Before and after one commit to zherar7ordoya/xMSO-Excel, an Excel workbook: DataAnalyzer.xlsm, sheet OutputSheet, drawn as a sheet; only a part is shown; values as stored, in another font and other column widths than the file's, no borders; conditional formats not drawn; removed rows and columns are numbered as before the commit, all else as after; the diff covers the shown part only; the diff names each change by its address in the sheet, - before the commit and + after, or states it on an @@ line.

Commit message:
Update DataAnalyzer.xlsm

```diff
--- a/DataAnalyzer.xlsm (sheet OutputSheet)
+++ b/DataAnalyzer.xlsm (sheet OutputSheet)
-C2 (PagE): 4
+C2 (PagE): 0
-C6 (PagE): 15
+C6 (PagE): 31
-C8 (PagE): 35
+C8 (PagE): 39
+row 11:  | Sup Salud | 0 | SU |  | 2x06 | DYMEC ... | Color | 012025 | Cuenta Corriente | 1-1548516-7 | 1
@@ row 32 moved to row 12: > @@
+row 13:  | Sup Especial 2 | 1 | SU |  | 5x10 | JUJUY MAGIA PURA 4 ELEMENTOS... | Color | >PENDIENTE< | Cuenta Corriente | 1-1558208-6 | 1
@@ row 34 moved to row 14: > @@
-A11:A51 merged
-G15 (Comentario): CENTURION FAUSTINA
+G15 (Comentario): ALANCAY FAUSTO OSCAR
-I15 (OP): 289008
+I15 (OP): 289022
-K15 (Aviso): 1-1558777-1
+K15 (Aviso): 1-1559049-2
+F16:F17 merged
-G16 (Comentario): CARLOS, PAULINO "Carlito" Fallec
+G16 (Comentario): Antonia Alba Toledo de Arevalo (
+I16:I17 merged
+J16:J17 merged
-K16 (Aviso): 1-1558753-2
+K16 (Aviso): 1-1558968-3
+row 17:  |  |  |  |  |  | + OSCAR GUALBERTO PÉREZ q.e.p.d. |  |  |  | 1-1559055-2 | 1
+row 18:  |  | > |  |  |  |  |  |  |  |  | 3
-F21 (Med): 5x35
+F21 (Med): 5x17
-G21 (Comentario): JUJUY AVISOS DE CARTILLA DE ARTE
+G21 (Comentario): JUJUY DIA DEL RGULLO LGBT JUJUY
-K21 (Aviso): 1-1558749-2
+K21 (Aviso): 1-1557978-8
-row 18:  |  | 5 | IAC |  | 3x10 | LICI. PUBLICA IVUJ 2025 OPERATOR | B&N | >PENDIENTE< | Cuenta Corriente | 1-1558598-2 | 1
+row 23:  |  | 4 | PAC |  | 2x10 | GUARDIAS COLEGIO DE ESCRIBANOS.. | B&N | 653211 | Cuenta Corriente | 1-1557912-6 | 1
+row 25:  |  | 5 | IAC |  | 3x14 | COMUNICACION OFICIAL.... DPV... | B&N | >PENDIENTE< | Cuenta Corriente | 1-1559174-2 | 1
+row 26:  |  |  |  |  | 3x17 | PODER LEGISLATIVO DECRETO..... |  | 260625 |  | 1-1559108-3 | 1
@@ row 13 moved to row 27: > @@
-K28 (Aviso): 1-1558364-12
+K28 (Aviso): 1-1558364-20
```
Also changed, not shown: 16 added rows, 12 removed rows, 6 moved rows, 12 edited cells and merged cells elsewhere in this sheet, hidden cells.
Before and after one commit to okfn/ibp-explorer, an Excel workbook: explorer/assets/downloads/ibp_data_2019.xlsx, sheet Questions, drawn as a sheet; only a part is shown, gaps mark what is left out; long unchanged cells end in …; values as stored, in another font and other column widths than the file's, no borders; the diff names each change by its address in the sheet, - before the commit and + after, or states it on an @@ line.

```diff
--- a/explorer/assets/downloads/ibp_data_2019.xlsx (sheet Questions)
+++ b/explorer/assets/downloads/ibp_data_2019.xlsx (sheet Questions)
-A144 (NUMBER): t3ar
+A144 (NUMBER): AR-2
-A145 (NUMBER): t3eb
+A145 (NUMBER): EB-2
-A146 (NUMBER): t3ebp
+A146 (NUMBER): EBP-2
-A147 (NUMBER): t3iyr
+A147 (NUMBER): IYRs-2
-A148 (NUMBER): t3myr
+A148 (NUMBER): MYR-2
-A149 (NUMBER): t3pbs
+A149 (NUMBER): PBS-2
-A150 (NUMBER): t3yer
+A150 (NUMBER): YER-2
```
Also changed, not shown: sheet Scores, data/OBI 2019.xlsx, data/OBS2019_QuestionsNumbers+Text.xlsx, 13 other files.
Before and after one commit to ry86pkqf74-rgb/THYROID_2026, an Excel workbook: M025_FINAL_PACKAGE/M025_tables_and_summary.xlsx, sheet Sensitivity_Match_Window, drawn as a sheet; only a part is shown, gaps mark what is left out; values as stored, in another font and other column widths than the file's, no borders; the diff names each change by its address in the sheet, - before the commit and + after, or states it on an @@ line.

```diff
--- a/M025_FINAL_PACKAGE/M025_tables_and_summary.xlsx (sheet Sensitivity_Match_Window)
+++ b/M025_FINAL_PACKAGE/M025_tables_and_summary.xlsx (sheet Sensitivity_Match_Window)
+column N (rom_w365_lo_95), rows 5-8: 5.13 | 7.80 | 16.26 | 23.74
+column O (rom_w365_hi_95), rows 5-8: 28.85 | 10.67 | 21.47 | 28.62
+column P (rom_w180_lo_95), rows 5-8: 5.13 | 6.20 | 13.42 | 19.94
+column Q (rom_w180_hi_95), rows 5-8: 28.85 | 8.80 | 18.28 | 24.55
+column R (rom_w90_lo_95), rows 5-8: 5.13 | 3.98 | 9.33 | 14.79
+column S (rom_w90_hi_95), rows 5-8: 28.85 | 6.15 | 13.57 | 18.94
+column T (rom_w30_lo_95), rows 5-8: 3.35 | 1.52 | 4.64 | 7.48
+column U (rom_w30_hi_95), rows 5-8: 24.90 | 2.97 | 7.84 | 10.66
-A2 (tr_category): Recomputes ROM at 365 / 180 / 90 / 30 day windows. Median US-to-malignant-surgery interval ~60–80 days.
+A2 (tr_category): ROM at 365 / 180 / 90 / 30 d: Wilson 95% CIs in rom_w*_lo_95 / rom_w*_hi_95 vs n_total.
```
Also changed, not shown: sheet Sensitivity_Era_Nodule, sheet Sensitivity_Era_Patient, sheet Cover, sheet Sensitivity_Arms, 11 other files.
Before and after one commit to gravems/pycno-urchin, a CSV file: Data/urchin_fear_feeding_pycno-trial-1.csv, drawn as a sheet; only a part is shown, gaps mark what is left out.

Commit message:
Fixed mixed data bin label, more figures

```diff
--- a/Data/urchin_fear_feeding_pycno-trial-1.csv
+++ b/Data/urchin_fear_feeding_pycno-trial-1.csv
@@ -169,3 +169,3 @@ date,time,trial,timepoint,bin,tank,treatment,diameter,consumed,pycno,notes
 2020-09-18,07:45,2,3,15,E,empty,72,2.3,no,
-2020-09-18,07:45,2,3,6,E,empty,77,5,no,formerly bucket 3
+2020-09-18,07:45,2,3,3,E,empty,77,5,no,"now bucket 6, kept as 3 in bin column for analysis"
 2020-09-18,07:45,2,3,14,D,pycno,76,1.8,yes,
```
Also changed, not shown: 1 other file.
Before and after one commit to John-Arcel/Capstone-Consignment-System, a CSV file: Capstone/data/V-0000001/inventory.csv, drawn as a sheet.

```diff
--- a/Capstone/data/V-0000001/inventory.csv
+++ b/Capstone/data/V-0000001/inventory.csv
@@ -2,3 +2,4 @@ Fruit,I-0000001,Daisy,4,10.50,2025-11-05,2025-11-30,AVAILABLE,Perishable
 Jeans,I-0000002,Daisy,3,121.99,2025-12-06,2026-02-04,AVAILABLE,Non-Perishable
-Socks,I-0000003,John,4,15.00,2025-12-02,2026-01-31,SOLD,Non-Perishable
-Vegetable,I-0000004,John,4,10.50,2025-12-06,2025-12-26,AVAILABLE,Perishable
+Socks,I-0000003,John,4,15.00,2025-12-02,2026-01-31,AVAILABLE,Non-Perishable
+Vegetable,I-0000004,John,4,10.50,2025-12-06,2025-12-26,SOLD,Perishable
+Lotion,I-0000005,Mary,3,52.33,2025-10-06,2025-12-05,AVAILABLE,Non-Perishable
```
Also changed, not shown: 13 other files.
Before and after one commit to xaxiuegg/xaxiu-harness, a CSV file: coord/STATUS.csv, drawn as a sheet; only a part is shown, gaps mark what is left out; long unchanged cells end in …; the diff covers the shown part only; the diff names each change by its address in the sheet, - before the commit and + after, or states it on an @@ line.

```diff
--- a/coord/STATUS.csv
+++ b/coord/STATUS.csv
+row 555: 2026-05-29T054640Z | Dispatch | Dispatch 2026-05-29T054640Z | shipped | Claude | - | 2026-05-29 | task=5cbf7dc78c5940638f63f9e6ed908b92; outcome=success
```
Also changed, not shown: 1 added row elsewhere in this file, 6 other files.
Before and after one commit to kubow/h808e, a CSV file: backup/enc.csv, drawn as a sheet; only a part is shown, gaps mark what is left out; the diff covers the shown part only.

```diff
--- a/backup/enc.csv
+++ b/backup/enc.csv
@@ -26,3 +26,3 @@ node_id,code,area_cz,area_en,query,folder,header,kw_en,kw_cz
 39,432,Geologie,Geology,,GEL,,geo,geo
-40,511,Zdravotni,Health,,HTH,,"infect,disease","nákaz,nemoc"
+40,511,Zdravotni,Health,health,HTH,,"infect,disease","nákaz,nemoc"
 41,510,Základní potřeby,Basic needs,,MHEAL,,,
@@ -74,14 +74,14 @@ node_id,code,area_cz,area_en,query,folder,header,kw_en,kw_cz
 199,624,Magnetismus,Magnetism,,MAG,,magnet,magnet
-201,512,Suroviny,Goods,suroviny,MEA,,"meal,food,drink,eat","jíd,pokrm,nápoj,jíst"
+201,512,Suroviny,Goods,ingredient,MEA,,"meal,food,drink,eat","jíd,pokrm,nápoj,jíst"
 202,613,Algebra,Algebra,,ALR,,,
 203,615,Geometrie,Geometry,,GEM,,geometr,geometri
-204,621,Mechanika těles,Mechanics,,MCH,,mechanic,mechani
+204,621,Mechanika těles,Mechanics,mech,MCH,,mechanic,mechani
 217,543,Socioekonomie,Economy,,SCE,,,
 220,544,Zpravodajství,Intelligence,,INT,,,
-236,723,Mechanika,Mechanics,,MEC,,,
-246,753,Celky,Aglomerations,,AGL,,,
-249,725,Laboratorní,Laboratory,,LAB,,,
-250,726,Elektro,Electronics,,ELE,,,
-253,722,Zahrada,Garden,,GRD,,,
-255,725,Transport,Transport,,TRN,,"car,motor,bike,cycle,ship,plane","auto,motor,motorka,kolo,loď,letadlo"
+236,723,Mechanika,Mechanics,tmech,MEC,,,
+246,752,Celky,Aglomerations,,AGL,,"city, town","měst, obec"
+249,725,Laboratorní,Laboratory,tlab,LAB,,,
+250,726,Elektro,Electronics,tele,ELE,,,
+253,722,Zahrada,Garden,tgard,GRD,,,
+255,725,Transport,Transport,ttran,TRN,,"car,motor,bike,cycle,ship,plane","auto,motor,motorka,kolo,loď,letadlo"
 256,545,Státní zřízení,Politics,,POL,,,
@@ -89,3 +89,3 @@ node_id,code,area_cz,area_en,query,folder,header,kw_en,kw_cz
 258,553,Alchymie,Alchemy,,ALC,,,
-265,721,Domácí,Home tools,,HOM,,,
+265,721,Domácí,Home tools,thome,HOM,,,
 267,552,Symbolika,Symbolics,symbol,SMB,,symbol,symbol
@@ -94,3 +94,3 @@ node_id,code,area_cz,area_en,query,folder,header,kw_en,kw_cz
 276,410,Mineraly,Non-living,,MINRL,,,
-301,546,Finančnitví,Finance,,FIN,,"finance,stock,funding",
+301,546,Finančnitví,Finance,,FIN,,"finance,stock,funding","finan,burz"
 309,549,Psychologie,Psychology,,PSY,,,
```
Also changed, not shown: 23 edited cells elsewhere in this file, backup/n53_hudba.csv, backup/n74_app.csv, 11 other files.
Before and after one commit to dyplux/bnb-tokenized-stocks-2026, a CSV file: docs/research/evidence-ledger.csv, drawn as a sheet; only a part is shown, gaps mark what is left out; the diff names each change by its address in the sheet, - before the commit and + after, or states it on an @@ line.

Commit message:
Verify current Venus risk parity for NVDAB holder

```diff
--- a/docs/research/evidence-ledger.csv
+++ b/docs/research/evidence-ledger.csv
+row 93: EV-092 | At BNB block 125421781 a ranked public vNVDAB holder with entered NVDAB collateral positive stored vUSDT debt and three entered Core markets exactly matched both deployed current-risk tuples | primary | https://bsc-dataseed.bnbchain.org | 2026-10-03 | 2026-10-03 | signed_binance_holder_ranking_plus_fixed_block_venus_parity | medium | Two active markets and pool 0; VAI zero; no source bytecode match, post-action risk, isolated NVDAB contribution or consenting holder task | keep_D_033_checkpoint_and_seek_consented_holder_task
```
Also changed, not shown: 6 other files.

◆ EXERCISE GOAL
Among the lines above, show every one that contains the string "inventory".

◆ RESULT BELOW
Before and after one commit to John-Arcel/Capstone-Consignment-System, a CSV file: Capstone/data/V-0000001/inventory.csv, drawn as a sheet.
--- a/Capstone/data/V-0000001/inventory.csv
+++ b/Capstone/data/V-0000001/inventory.csv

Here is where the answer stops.